By 1937 the predominant rifle of the Chinese armies was the 7.92mm German Mauser 98k which had been recommended by their German advisers in the early 1930s. The Mauser, imported in large numbers and soon under production in Chinese arsenals, was commonly known as the Chiang Kai-shek rifle. Other rifles based on the Mauser design were also imported from Belgium and Czechoslovakia, as the FN24 and VZ24 in their rifle and carbine forms. The older Mauser Gewehr 88 was also widely used by China, and was produced as the Hanyang 88 in Chinese factories.
Many types of machine guns were also imported during the 1930s – indeed, China was in several instances the only export customer for some of the more obscure European weapons. If an arms’ dealer could not sell his wares to the KMT government, he could always try his luck with one of the provincial army commanders. The predominant Chinese light machine gun was the excellent Czechoslovakian ZB26, imported and copied in large numbers. Other models imported included the Swiss ZE70, the Finnish Lahti, and the Soviet DP26. Machine guns were always in short supply and even the best Chinese forces only had about one-third the allocation per division enjoyed by the Japanese troops.
The Chinese had historically been poor in modern artillery, and most field guns were of the light and mountain classes. Its shortage is illustrated by the fact that in 1941 there were only 800 artillery pieces in the entire Chinese Army. During his early campaigns Chiang Kai-shek had acquired the habit of keeping as much of the artillery as possible under his own control, to weaken any potentially mutinous subordinates. Traditionally the shortfall in conventional artillery had been partly offset by the use of mortars of all calibers.
The Nationalists used a number of armored trains in their internal campaigns, but only a handful of light tanks and other armored vehicles had been imported from Britain, Germany, Italy and the USSR in the 1920s-30s, mainly Renault FT-17 tanks and Carden Loyd carriers. Soviet aid was extended to Chiang-kai Shek’s forces in China to assist in combating the Imperial Japanese Army.
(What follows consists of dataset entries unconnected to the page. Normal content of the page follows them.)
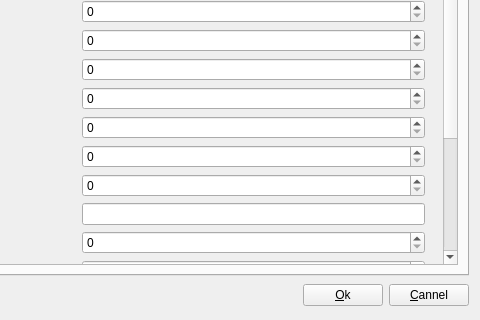
This is config-tool/editingskindialog.ui in lenky0401/fcitx-qimpanel as Qt 5 draws it before an edit; both pictures show x 135 to 615 and y 150 to 470 of the 615 by 470 pixel window. The edited form follows.
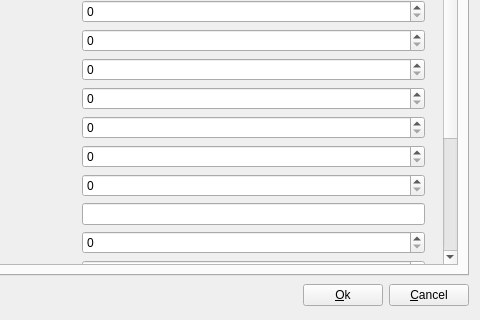
This is the edited form.

```diff
--- a/config-tool/editingskindialog.ui
+++ b/config-tool/editingskindialog.ui
@@ -873,7 +873,7 @@
           </size>
          </property>
          <property name="text">
-          <string>&amp;Cannel</string>
+          <string>&amp;Cancel</string>
          </property>
         </widget>
        </item>
```
Left out of the diff: 2 changed lines with no effect on the pictures.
Soviet advisors were sent to China to help form the 200th Army Mechanized Corps, equipped with 88 T-26 tanks purchased from the Soviet Union, as well as a number of BA-10 and BA-20 armored cars, and a various British, Italian and German tanks already in Chinese service.
Basic Chinese divisions:
|Strength||German-trained infantry division||normal Infantry division||Independent brigade||Cavalry divsion|
|Total units||10||172||46||9 + 6 Brigades|
|Infantry regiments||4||?-4||2||4 (Cav)|
|Total men||9,529||c. 5,000||c. 4,500||?|
|Machine guns||324||236 (200 light, 36 heavy)||?||?|
|Artillery||c. 40 (?)||none||none||none|
References and literature
The Armed Forces of World War II (Andrew Mollo)
World War II – A Statistical Survey (John Ellis)
The Chinese Army 1937-49, World War II and Civil War (Philip Jowett)